* [Work to be completed] Report how many lines in the records below contain the word "button". Give only the number.

[Stored items]
---------------

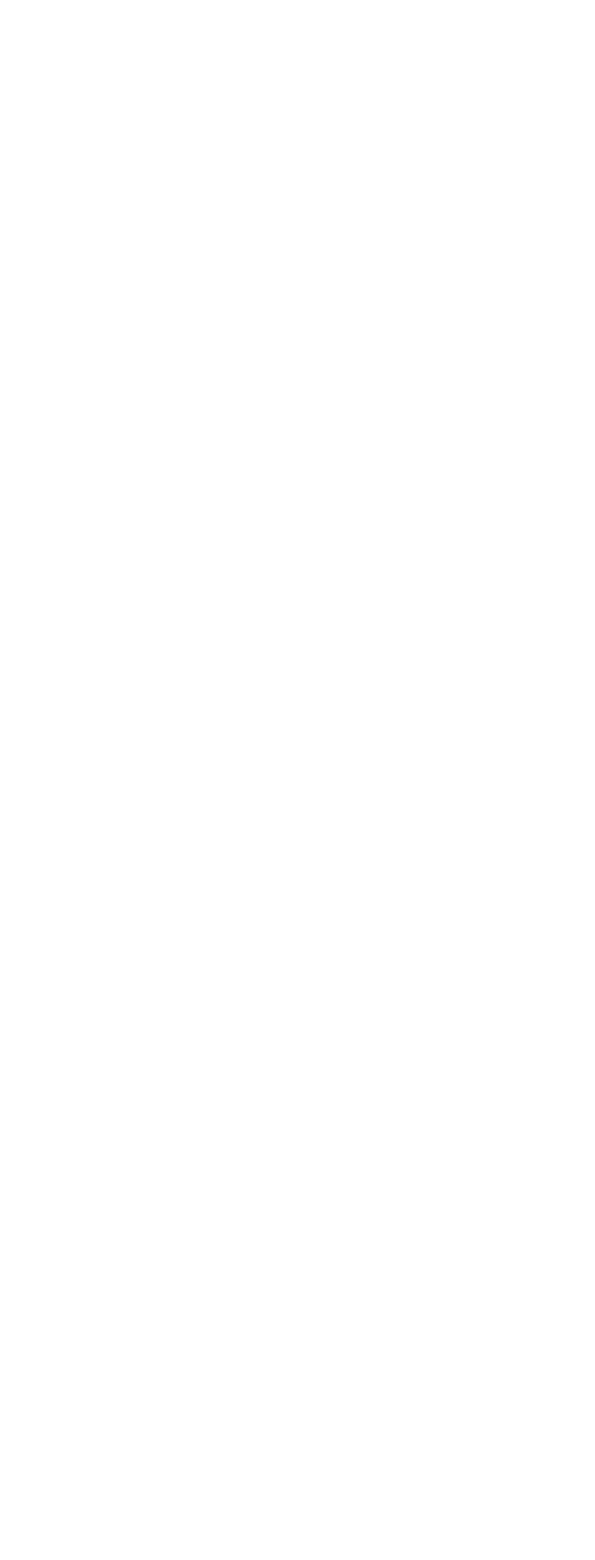
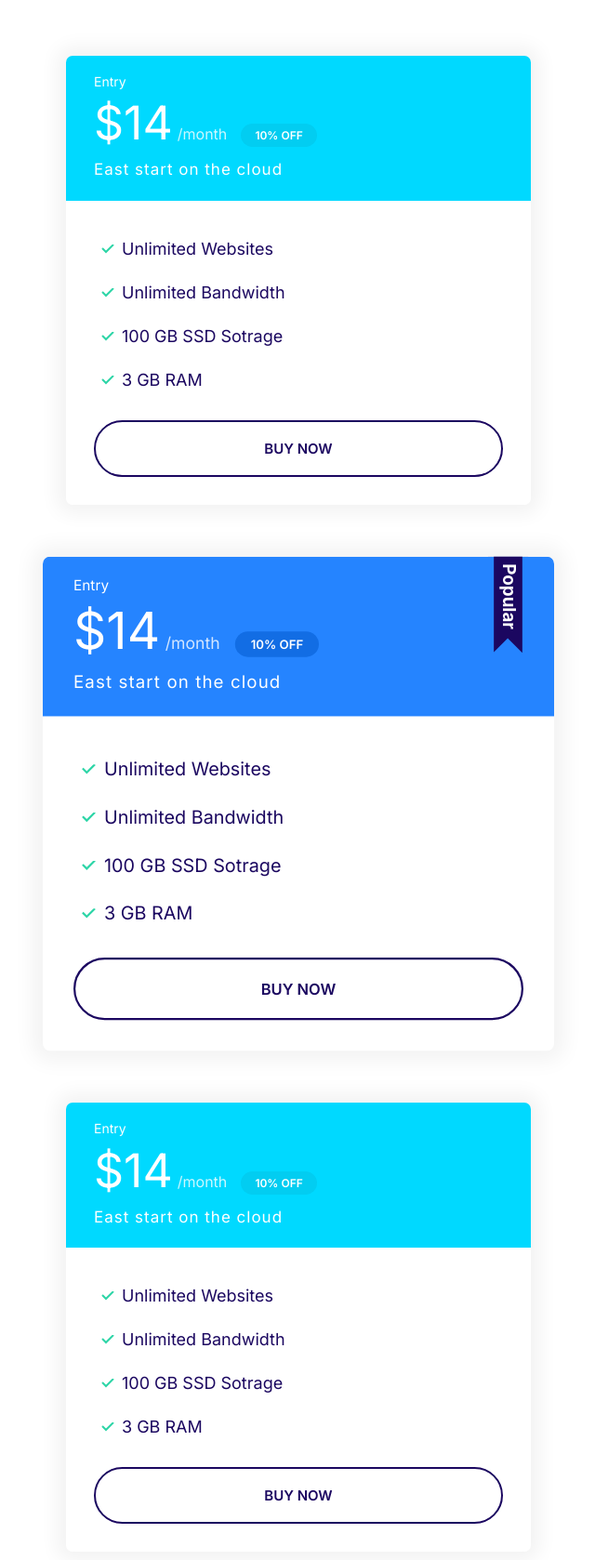
Before and after one commit to SertacEngin/A-cloud-hosting-Website, a plain HTML site: page index.html in a window 1280 px wide. Shown: the whole page at 93% size, without its empty margins (319-959 px from the left). Before the commit the page ends 800 px from the top, so only its background shows below. Drawn offline with Linux system fonts and the light colour scheme.

Commit message:
Defined plans block

```diff
--- a/css/styles.css
+++ b/css/styles.css
@@ -325,11 +325,19 @@ a {
   color: #fff;
 }
 
+.card--primary .badge--primary {
+  background: #126de4;
+}
+
 .card--secondary .badge--secondary {
   background: #02cdf1;
 }
 
 /* Plans */
+.plan {
+  transition: transform 0.2s ease-out;
+}
+
 .plan__name {
   color: #fff;
   margin: 0;
@@ -359,6 +367,10 @@ a {
   margin-bottom: 2rem;
 }
 
+.plan--popular {
+  transform: scale(1.1);
+}
+
 .plan--popular .card__header {
   position: relative;
 }
@@ -370,6 +382,14 @@ a {
   position: absolute;
   top: -6px;
   right: 5%;
+}
+
+.plan:hover {
+  transform: scale(1.05);
+}
+
+.plan--popular:hover {
+  transform: scale(1.15);
 }
 
 @media screen and (min-width: 1024px) {
@@ -731,3 +751,12 @@ a {
     grid-template-columns: repeat(auto-fit, minmax(10rem, 1fr));
   }
 }
+/* Plans Block */
+.block-plans .grid {
+  gap: 8rem 4rem;
+}
+
+.block-plans .card {
+  max-width: 500px;
+  margin: 0 auto;
+}
--- a/index.html
+++ b/index.html
@@ -13,6 +13,70 @@
     <link rel="stylesheet" href="css/styles.css" />
   </head>
   <body>
+    <section class="block container block-plans">
+      <div class="grid grid1--3x">
+        <div class="plan">
+          <div class="card card--secondary">
+            <header class="card__header">
+              <h3 class="plan__name">Entry</h3>
+              <span class="plan__price">$14</span>
+              <span class="plan__billing-cycle">/month</span>
+              <span class="badge badge--secondary badge--small">10% OFF</span>
+              <span class="plan__description">East start on the cloud</span>
+            </header>
+            <div class="card__body">
+              <ul class="list list--tick">
+                <li class="list__item">Unlimited Websites</li>
+                <li class="list__item">Unlimited Bandwidth</li>
+                <li class="list__item">100 GB SSD Sotrage</li>
+                <li class="list__item">3 GB RAM</li>
+              </ul>
+              <button class="btn btn--outline btn--block">Buy Now</button>
+            </div>
+          </div>
+        </div>
+        <div class="plan plan--popular">
+          <div class="card card--primary">
+            <header class="card__header">
+              <h3 class="plan__name">Entry</h3>
+              <span class="plan__price">$14</span>
+              <span class="plan__billing-cycle">/month</span>
+              <span class="badge badge--primary badge--small">10% OFF</span>
+              <span class="plan__description">East start on the cloud</span>
+            </header>
+            <div class="card__body">
+              <ul class="list list--tick">
+                <li class="list__item">Unlimited Websites</li>
+                <li class="list__item">Unlimited Bandwidth</li>
+                <li class="list__item">100 GB SSD Sotrage</li>
+                <li class="list__item">3 GB RAM</li>
+              </ul>
+              <button class="btn btn--outline btn--block">Buy Now</button>
+            </div>
+          </div>
+        </div>
+        <div class="plan">
+          <div class="card card--secondary">
+            <header class="card__header">
+              <h3 class="plan__name">Entry</h3>
+              <span class="plan__price">$14</span>
+              <span class="plan__billing-cycle">/month</span>
+              <span class="badge badge--secondary badge--small">10% OFF</span>
+              <span class="plan__description">East start on the cloud</span>
+            </header>
+            <div class="card__body">
+              <ul class="list list--tick">
+                <li class="list__item">Unlimited Websites</li>
+                <li class="list__item">Unlimited Bandwidth</li>
+                <li class="list__item">100 GB SSD Sotrage</li>
+                <li class="list__item">3 GB RAM</li>
+              </ul>
+              <button class="btn btn--outline btn--block">Buy Now</button>
+            </div>
+          </div>
+        </div>
+      </div>
+    </section>
     <script src="js/main.js"></script>
   </body>
 </html>
```
Also changed, not shown: components/block-domain.html (added, +25 -0 lines), components/block-hero.html (added, +20 -0 lines), components/block-plans.html (added, +64 -0 lines).
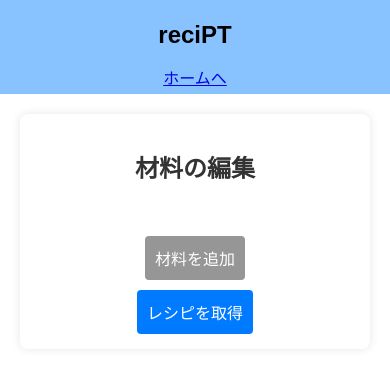
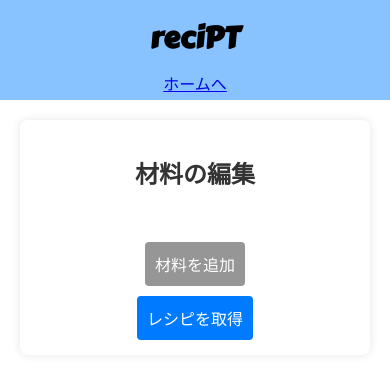
Before and after one commit to vivy-phtela/reciPT, a Flask app: page /edit_ingredients in a window 390 px wide. Shown: the top 379 px of the page. Run offline with Flask 3, Linux system fonts and the light colour scheme.

Commit message:
タイトルのフォント変更とレスポンシブ改善

```diff
--- a/static/css/styles.css
+++ b/static/css/styles.css
@@ -4,6 +4,12 @@ body {
   font-family: Arial, sans-serif;
   margin: 0;
   padding: 0;
+}
+
+.carter-one-regular {
+  font-family: "Carter One", system-ui;
+  font-weight: 400;
+  font-style: normal;
 }
 
 .container {
@@ -76,7 +82,7 @@ form {
 }
 
 .ingredient {
-  background-color: #49f9fc;
+  background-color: #70a5d7;
   padding: 5px 10px;
   border-radius: 4px;
 }
@@ -94,7 +100,8 @@ header {
 
 .header-title {
   font-weight: bold;
-  font-size: 30px;
+  font-size: 50px;
+  margin: 10px 0;
 }
 
 .del-btn {
@@ -181,7 +188,8 @@ header {
   }
 
   .header-title {
-    font-size: 24px;
+    font-size: 30px;
+    margin: 10px 0;
   }
 
   .submit-button,
@@ -194,11 +202,18 @@ header {
 
   .ingredients-list {
     flex-direction: column;
-    gap: 5px;
+    gap: 2px;
   }
 
   .ingredient {
     width: 100%;
     text-align: center;
+    margin: 3px 0;
+  }
+
+  .recipe-image {
+    max-width: 70%;
+    height: auto;
+    border-radius: 4px;
   }
 }
--- a/templates/edit_ingredients.html
+++ b/templates/edit_ingredients.html
@@ -10,12 +10,17 @@
       rel="stylesheet"
       href="{{ url_for('static', filename='css/styles.css') }}"
     />
+    <link rel="preconnect" href="https://fonts.googleapis.com" />
+    <link rel="preconnect" href="https://fonts.gstatic.com" crossorigin />
+    <link
+      href="https://fonts.googleapis.com/css2?family=Carter+One&display=swap"
+      rel="stylesheet"
+    />
   </head>
   <body>
     <header>
-      <h1 class="header-title">reciPT</h1>
+      <h1 class="header-title carter-one-regular">reciPT</h1>
       <a href="{{ url_for('index') }}">ホームへ</a>
-      </nav>
     </header>
     <div class="container">
       <h2 class="sub-title">材料の編集</h2>
@@ -24,13 +29,26 @@
         <ul id="ingredients-list">
           {% for ingredient in ingredients %}
           <li>
-            <input type="text" name="ingredients" value="{{ ingredient }}" class="ingredient-name"/>
-            <button type="button" onclick="removeIngredient(this)" class="del-btn">削除</button>
+            <input
+              type="text"
+              name="ingredients"
+              value="{{ ingredient }}"
+              class="ingredient-name"
+            />
+            <button
+              type="button"
+              onclick="removeIngredient(this)"
+              class="del-btn"
+            >
+              削除
+            </button>
           </li>
           {% endfor %}
         </ul>
-        <button type="button" onclick="addIngredient()" class="add-btn">材料を追加</button>
-        <input type="submit" value="レシピを取得" class="edit-btn"/>
+        <button type="button" onclick="addIngredient()" class="add-btn">
+          材料を追加
+        </button>
+        <input type="submit" value="レシピを取得" class="edit-btn" />
       </form>
     </div>
 
```
Also changed, not shown: templates/index.html (+7 -1 lines), templates/recipes.html (+7 -2 lines).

---------------

* [Reply] 11